**** STORED DATA ****

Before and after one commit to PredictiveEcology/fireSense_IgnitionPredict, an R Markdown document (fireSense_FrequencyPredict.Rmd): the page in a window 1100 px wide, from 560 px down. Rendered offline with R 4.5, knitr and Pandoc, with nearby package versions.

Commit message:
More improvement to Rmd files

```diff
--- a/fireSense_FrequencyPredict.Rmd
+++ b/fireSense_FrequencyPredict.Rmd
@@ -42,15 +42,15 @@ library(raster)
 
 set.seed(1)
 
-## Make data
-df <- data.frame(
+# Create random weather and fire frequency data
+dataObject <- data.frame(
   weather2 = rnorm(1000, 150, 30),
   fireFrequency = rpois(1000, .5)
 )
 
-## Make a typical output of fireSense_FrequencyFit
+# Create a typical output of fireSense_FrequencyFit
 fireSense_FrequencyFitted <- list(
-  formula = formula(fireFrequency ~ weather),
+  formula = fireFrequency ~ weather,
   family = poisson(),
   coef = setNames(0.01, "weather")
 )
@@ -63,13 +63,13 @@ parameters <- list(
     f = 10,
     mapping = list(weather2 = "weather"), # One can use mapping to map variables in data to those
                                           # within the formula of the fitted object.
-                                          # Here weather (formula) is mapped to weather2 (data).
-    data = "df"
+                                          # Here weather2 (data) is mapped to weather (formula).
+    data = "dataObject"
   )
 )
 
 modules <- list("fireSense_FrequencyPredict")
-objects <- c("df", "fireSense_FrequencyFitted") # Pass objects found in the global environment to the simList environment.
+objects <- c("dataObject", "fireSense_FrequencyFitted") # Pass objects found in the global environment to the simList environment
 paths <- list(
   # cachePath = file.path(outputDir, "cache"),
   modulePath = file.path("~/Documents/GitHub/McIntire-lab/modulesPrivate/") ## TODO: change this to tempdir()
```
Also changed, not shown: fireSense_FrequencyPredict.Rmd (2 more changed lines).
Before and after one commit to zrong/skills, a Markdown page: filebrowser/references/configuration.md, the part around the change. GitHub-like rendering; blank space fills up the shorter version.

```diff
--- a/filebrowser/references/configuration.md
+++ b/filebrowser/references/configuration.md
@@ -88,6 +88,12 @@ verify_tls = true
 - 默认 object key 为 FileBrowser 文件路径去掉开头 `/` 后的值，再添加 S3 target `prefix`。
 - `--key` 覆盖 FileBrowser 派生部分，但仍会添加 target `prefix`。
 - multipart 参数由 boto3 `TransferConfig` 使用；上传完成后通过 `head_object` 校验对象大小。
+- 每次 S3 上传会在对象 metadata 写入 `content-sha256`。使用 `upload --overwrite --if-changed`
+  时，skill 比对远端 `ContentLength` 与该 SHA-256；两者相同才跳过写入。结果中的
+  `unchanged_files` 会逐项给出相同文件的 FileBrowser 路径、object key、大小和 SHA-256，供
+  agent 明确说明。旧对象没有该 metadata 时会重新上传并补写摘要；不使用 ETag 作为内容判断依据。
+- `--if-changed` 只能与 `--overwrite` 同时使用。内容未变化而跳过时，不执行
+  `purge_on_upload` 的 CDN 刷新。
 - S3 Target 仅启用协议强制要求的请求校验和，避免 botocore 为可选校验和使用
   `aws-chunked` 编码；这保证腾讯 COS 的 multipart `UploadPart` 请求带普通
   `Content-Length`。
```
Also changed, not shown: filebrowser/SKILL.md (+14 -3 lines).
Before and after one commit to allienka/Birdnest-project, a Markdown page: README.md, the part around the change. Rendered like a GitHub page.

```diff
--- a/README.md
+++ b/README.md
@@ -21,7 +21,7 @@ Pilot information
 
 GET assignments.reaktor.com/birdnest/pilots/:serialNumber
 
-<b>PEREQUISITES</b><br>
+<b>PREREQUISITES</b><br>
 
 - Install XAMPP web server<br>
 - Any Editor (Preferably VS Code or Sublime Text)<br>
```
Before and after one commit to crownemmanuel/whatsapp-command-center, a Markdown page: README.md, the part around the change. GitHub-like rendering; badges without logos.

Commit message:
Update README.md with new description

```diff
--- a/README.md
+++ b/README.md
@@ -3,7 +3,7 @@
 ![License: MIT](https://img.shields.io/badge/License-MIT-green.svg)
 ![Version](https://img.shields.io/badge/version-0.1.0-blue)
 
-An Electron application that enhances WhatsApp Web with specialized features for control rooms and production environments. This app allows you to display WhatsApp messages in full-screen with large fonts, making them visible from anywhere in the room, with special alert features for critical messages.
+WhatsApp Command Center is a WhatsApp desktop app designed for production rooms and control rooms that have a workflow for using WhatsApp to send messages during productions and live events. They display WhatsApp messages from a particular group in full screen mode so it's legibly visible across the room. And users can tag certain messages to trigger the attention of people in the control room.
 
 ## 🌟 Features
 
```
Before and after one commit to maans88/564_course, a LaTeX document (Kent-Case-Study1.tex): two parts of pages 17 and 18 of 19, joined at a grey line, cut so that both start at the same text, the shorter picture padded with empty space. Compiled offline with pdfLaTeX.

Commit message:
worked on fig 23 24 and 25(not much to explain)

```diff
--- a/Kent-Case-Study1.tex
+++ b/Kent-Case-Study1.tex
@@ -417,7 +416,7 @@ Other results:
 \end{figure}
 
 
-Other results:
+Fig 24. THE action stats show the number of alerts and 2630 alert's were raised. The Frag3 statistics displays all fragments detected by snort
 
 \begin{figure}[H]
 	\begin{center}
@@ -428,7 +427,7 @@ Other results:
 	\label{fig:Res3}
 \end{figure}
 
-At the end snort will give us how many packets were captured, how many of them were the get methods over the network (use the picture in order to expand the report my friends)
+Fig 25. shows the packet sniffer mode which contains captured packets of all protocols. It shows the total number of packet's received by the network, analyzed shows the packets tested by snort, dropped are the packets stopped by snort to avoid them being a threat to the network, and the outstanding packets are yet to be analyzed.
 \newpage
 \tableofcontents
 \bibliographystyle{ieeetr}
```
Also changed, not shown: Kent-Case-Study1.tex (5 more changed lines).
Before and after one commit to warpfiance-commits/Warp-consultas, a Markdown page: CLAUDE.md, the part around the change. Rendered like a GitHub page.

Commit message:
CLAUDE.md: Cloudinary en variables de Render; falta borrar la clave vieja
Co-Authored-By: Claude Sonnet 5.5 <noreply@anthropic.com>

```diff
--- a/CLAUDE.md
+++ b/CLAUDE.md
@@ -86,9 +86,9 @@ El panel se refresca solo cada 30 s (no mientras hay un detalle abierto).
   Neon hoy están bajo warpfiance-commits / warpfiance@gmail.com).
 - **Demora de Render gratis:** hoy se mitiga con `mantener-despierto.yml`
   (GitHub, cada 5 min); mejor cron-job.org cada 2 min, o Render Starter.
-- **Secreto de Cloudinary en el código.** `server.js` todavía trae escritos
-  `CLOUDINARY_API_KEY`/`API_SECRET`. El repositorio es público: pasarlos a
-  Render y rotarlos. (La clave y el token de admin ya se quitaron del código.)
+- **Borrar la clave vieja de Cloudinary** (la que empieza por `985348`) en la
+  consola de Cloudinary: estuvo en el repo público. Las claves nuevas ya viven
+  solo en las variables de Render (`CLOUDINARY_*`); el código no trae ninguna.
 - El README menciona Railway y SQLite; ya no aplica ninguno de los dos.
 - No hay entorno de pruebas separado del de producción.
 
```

****

- WHAT IS REQUIRED -
Report, with no additional words, how many lines in the records above contain the word "Markdown".

- YOUR RESPONSE -
5